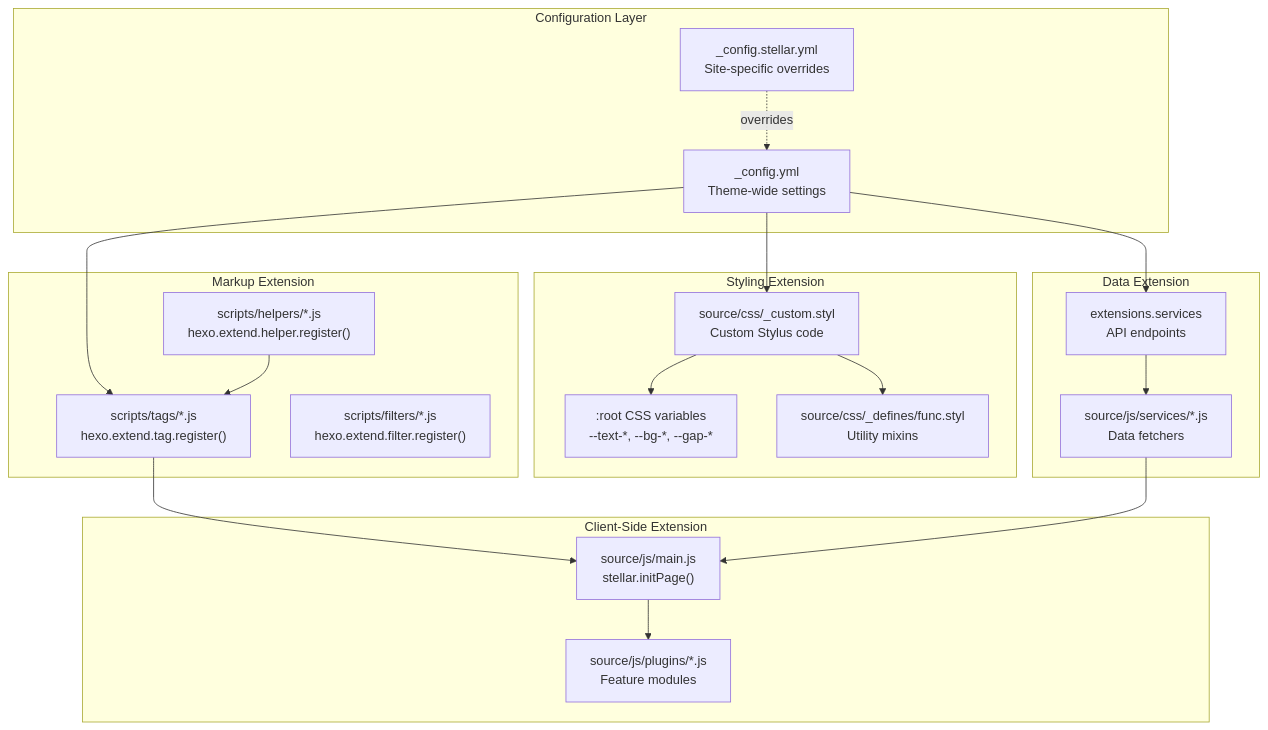
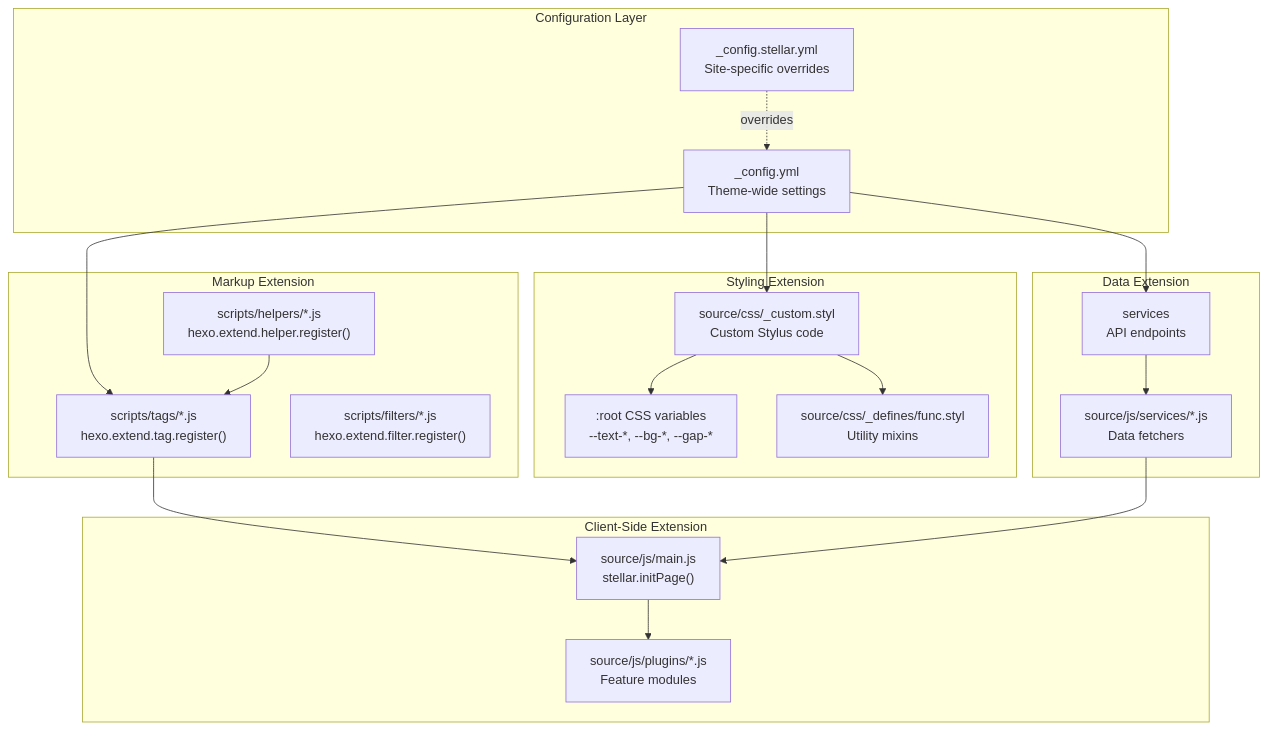
Before and after one commit to xaoxuu/hexo-theme-stellar: the first of 3 diagrams in docs/knowledge/09-高级主题/advanced-overview.md, drawn with Mermaid. The commit also changed other lines of this file and 42 other files, not shown here.

````diff
--- a/docs/knowledge/09-高级主题/advanced-overview.md
+++ b/docs/knowledge/09-高级主题/advanced-overview.md
@@ -37,45 +37,45 @@
 ```mermaid
 graph TB
     subgraph "Configuration Layer"
         ConfigYML["_config.yml<br/>Theme-wide settings"]
         ThemeConfig["_config.stellar.yml<br/>Site-specific overrides"]
     end
     
     subgraph "Styling Extension"
         CustomStyl["source/css/_custom.styl<br/>Custom Stylus code"]
         CSSVars[":root CSS variables<br/>--text-*, --bg-*, --gap-*"]
         FuncStyl["source/css/_defines/func.styl<br/>Utility mixins"]
     end
     
     subgraph "Markup Extension"
         TagPlugins["scripts/tags/*.js<br/>hexo.extend.tag.register()"]
         Helpers["scripts/helpers/*.js<br/>hexo.extend.helper.register()"]
         Filters["scripts/filters/*.js<br/>hexo.extend.filter.register()"]
     end
     
     subgraph "Client-Side Extension"
         MainJS["source/js/main.js<br/>stellar.initPage()"]
         PluginScripts["source/js/plugins/*.js<br/>Feature modules"]
     end
     
     subgraph "Data Extension"
-        DataServices["extensions.services<br/>API endpoints"]
+        DataServices["services<br/>API endpoints"]
         DataJS["source/js/services/*.js<br/>Data fetchers"]
     end
     
     ConfigYML --> CustomStyl
     ConfigYML --> TagPlugins
     ConfigYML --> DataServices
     ThemeConfig -.overrides.-> ConfigYML
     
     CustomStyl --> FuncStyl
     CustomStyl --> CSSVars
     
     TagPlugins --> MainJS
     Helpers --> TagPlugins
     
     MainJS --> PluginScripts
     
     DataServices --> DataJS
     DataJS --> MainJS
 ```
````
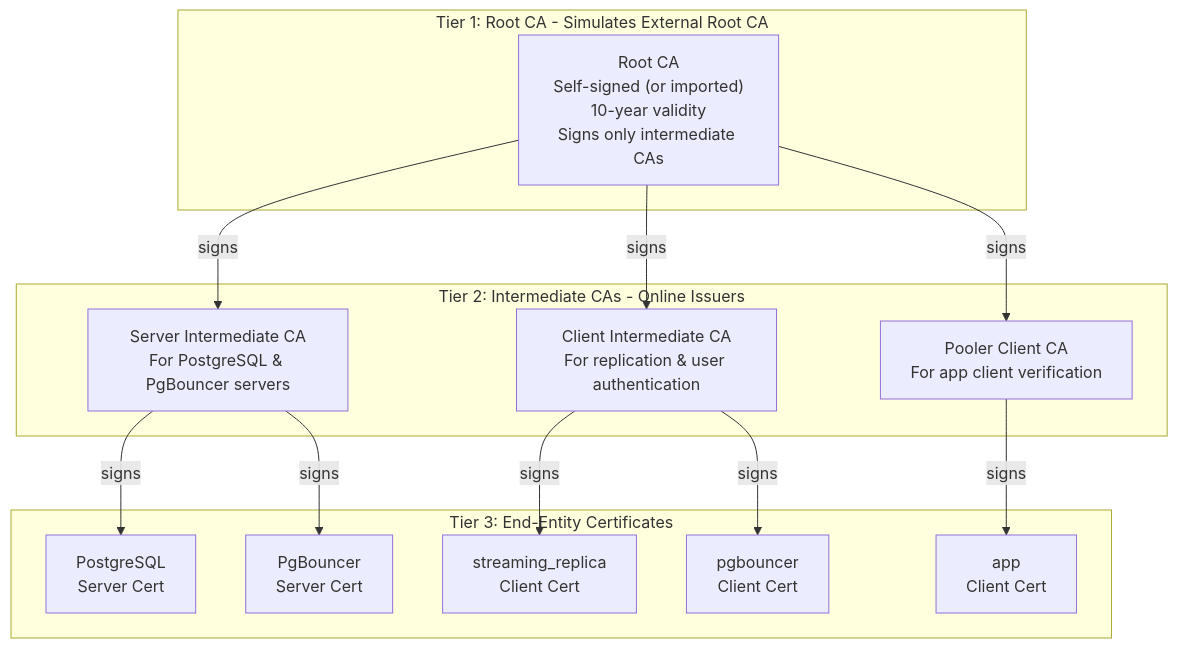
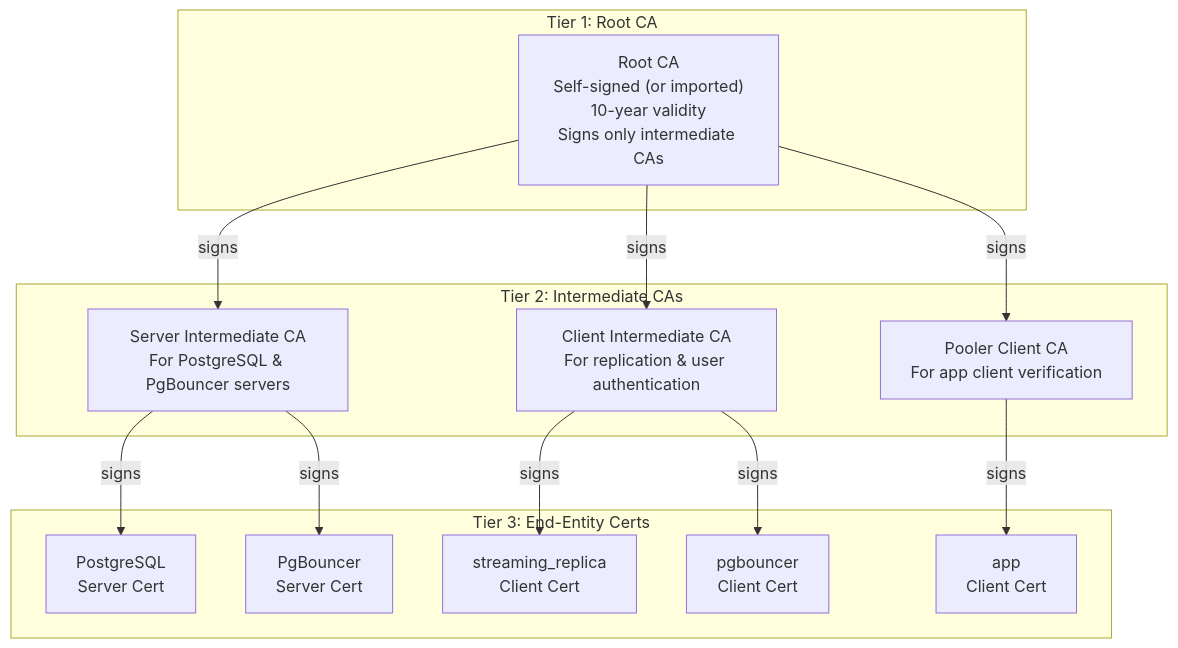
Before and after one commit to ardentperf/cnpg-playground: the first of 2 diagrams in lab/exercise-5-pgbouncer-mtls/README.md, drawn with Mermaid. The commit also changed 1 other file, not shown here.

Commit message:
fix mermaid diags

````diff
--- a/lab/exercise-5-pgbouncer-mtls/README.md
+++ b/lab/exercise-5-pgbouncer-mtls/README.md
@@ -79,29 +79,29 @@
 ```mermaid
 flowchart TD
-    subgraph tier1 [Tier 1: Root CA - Simulates External Root CA]
+    subgraph tier1 [Tier 1: Root CA]
         rootCA["Root CA<br/>Self-signed (or imported)<br/>10-year validity<br/>Signs only intermediate CAs"]
     end
     
-    subgraph tier2 [Tier 2: Intermediate CAs - Online Issuers]
+    subgraph tier2 [Tier 2: Intermediate CAs]
         serverIntCA["Server Intermediate CA<br/>For PostgreSQL & PgBouncer servers"]
         clientIntCA["Client Intermediate CA<br/>For replication & user authentication"]
         poolerClientCA["Pooler Client CA<br/>For app client verification"]
     end
     
-    subgraph tier3 [Tier 3: End-Entity Certificates]
+    subgraph tier3 [Tier 3: End-Entity Certs]
         pgServerCert["PostgreSQL<br/>Server Cert"]
         poolerServerCert["PgBouncer<br/>Server Cert"]
         replCert["streaming_replica<br/>Client Cert"]
         poolerClientCert["pgbouncer<br/>Client Cert"]
         appCert["app<br/>Client Cert"]
     end
     
     rootCA -->|signs| serverIntCA
     rootCA -->|signs| clientIntCA
     rootCA -->|signs| poolerClientCA
     serverIntCA -->|signs| pgServerCert
     serverIntCA -->|signs| poolerServerCert
     clientIntCA -->|signs| replCert
     clientIntCA -->|signs| poolerClientCert
     poolerClientCA -->|signs| appCert
 ```
````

▶ ASSIGNMENT
Give an exact copy of the material, leaving out every picture.

▶ EXERCISE OUTPUT
Before and after one commit to xaoxuu/hexo-theme-stellar: the first of 3 diagrams in docs/knowledge/09-高级主题/advanced-overview.md, drawn with Mermaid. The commit also changed other lines of this file and 42 other files, not shown here.

````diff
--- a/docs/knowledge/09-高级主题/advanced-overview.md
+++ b/docs/knowledge/09-高级主题/advanced-overview.md
@@ -37,45 +37,45 @@
 ```mermaid
 graph TB
     subgraph "Configuration Layer"
         ConfigYML["_config.yml<br/>Theme-wide settings"]
         ThemeConfig["_config.stellar.yml<br/>Site-specific overrides"]
     end
     
     subgraph "Styling Extension"
         CustomStyl["source/css/_custom.styl<br/>Custom Stylus code"]
         CSSVars[":root CSS variables<br/>--text-*, --bg-*, --gap-*"]
         FuncStyl["source/css/_defines/func.styl<br/>Utility mixins"]
     end
     
     subgraph "Markup Extension"
         TagPlugins["scripts/tags/*.js<br/>hexo.extend.tag.register()"]
         Helpers["scripts/helpers/*.js<br/>hexo.extend.helper.register()"]
         Filters["scripts/filters/*.js<br/>hexo.extend.filter.register()"]
     end
     
     subgraph "Client-Side Extension"
         MainJS["source/js/main.js<br/>stellar.initPage()"]
         PluginScripts["source/js/plugins/*.js<br/>Feature modules"]
     end
     
     subgraph "Data Extension"
-        DataServices["extensions.services<br/>API endpoints"]
+        DataServices["services<br/>API endpoints"]
         DataJS["source/js/services/*.js<br/>Data fetchers"]
     end
     
     ConfigYML --> CustomStyl
     ConfigYML --> TagPlugins
     ConfigYML --> DataServices
     ThemeConfig -.overrides.-> ConfigYML
     
     CustomStyl --> FuncStyl
     CustomStyl --> CSSVars
     
     TagPlugins --> MainJS
     Helpers --> TagPlugins
     
     MainJS --> PluginScripts
     
     DataServices --> DataJS
     DataJS --> MainJS
 ```
````
Before and after one commit to ardentperf/cnpg-playground: the first of 2 diagrams in lab/exercise-5-pgbouncer-mtls/README.md, drawn with Mermaid. The commit also changed 1 other file, not shown here.

Commit message:
fix mermaid diags

````diff
--- a/lab/exercise-5-pgbouncer-mtls/README.md
+++ b/lab/exercise-5-pgbouncer-mtls/README.md
@@ -79,29 +79,29 @@
 ```mermaid
 flowchart TD
-    subgraph tier1 [Tier 1: Root CA - Simulates External Root CA]
+    subgraph tier1 [Tier 1: Root CA]
         rootCA["Root CA<br/>Self-signed (or imported)<br/>10-year validity<br/>Signs only intermediate CAs"]
     end
     
-    subgraph tier2 [Tier 2: Intermediate CAs - Online Issuers]
+    subgraph tier2 [Tier 2: Intermediate CAs]
         serverIntCA["Server Intermediate CA<br/>For PostgreSQL & PgBouncer servers"]
         clientIntCA["Client Intermediate CA<br/>For replication & user authentication"]
         poolerClientCA["Pooler Client CA<br/>For app client verification"]
     end
     
-    subgraph tier3 [Tier 3: End-Entity Certificates]
+    subgraph tier3 [Tier 3: End-Entity Certs]
         pgServerCert["PostgreSQL<br/>Server Cert"]
         poolerServerCert["PgBouncer<br/>Server Cert"]
         replCert["streaming_replica<br/>Client Cert"]
         poolerClientCert["pgbouncer<br/>Client Cert"]
         appCert["app<br/>Client Cert"]
     end
     
     rootCA -->|signs| serverIntCA
     rootCA -->|signs| clientIntCA
     rootCA -->|signs| poolerClientCA
     serverIntCA -->|signs| pgServerCert
     serverIntCA -->|signs| poolerServerCert
     clientIntCA -->|signs| replCert
     clientIntCA -->|signs| poolerClientCert
     poolerClientCA -->|signs| appCert
 ```
````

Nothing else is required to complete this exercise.